Task item:
Among the lines of the records, please find those that contain the word "each" and copy them.

Detected change data
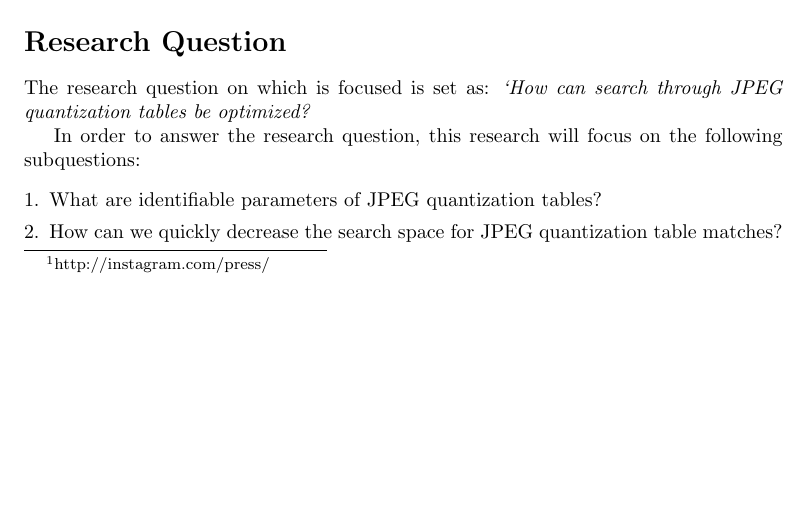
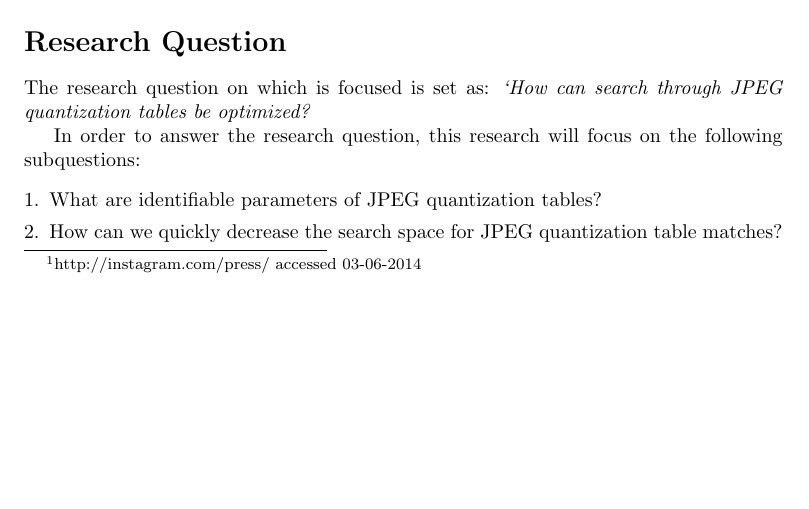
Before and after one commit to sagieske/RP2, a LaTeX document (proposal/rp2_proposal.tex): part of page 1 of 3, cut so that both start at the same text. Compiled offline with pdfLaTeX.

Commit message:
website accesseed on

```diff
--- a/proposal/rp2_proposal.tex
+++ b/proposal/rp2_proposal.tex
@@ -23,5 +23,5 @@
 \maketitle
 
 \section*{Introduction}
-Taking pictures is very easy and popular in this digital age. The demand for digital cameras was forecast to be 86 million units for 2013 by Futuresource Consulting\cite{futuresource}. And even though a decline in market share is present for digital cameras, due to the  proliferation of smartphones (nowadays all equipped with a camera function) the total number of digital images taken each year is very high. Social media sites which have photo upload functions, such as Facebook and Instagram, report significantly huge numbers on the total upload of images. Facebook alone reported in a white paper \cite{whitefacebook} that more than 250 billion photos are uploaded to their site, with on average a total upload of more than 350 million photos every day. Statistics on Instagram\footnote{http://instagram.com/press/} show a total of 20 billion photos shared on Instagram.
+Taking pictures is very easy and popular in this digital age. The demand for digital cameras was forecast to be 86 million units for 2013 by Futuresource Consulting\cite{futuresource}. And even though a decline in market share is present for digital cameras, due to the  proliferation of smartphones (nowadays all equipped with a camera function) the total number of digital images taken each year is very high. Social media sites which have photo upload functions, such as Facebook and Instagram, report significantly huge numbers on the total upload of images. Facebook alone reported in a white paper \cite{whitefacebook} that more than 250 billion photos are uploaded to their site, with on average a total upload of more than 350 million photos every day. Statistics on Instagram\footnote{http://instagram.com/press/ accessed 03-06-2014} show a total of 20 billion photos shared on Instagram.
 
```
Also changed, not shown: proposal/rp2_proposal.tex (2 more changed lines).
...
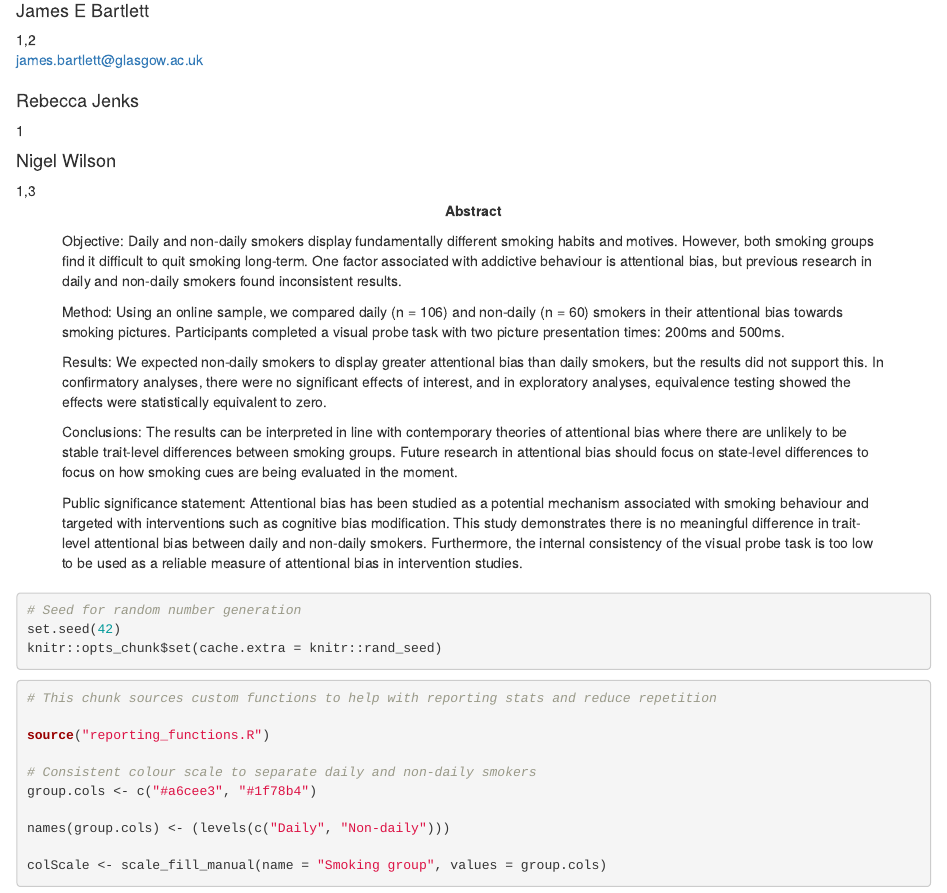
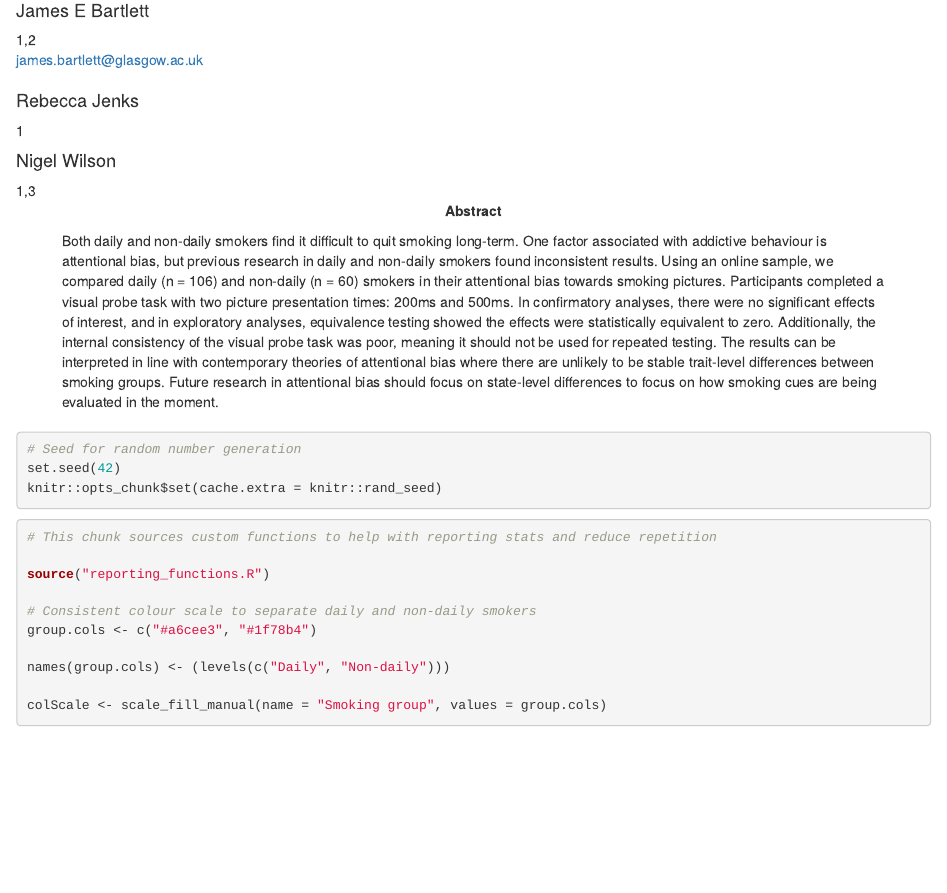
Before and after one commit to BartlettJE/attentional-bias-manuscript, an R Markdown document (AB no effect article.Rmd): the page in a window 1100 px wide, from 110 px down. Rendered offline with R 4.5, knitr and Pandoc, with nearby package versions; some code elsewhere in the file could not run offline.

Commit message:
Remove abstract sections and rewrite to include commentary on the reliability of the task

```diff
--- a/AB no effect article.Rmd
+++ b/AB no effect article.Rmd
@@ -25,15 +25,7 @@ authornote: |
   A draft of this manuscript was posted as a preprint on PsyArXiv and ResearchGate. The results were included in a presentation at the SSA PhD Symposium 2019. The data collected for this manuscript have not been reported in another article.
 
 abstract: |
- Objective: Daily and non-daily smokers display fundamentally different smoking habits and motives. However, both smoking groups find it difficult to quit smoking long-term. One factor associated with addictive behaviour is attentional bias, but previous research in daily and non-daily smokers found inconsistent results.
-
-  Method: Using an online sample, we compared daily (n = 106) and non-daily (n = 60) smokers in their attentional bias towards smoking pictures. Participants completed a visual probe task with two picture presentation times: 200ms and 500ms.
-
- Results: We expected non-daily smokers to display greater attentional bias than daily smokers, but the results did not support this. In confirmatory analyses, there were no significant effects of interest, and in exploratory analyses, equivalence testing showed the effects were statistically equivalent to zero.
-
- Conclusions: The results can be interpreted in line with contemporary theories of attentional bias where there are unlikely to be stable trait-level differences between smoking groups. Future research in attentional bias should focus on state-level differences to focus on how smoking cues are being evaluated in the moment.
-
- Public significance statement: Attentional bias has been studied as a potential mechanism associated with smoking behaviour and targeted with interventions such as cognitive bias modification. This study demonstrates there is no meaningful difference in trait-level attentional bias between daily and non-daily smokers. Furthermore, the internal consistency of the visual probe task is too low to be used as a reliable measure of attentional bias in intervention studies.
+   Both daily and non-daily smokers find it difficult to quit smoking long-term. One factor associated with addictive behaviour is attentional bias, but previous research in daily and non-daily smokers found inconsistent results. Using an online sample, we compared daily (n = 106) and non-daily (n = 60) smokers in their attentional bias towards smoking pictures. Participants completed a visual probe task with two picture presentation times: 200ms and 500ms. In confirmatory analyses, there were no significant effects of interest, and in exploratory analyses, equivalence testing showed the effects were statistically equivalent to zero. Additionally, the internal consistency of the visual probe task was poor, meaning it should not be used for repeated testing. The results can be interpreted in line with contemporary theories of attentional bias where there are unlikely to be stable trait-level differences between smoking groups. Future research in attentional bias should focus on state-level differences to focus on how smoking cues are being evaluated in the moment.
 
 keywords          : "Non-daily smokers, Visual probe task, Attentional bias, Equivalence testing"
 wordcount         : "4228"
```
--
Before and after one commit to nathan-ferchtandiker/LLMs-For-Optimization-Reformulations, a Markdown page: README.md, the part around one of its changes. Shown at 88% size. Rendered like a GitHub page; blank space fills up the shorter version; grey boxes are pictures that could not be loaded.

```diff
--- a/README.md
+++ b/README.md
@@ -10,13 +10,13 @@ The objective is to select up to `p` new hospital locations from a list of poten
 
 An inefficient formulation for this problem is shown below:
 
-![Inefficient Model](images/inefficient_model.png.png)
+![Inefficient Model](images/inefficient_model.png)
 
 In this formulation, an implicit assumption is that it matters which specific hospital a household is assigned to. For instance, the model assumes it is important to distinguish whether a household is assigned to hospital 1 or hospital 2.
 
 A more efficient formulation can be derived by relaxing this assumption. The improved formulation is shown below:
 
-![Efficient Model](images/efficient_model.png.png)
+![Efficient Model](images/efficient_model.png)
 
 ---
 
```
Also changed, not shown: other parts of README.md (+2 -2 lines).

Exercise answer:
-Taking pictures is very easy and popular in this digital age. The demand for digital cameras was forecast to be 86 million units for 2013 by Futuresource Consulting\cite{futuresource}. And even though a decline in market share is present for digital cameras, due to the  proliferation of smartphones (nowadays all equipped with a camera function) the total number of digital images taken each year is very high. Social media sites which have photo upload functions, such as Facebook and Instagram, report significantly huge numbers on the total upload of images. Facebook alone reported in a white paper \cite{whitefacebook} that more than 250 billion photos are uploaded to their site, with on average a total upload of more than 350 million photos every day. Statistics on Instagram\footnote{http://instagram.com/press/} show a total of 20 billion photos shared on Instagram.
+Taking pictures is very easy and popular in this digital age. The demand for digital cameras was forecast to be 86 million units for 2013 by Futuresource Consulting\cite{futuresource}. And even though a decline in market share is present for digital cameras, due to the  proliferation of smartphones (nowadays all equipped with a camera function) the total number of digital images taken each year is very high. Social media sites which have photo upload functions, such as Facebook and Instagram, report significantly huge numbers on the total upload of images. Facebook alone reported in a white paper \cite{whitefacebook} that more than 250 billion photos are uploaded to their site, with on average a total upload of more than 350 million photos every day. Statistics on Instagram\footnote{http://instagram.com/press/ accessed 03-06-2014} show a total of 20 billion photos shared on Instagram.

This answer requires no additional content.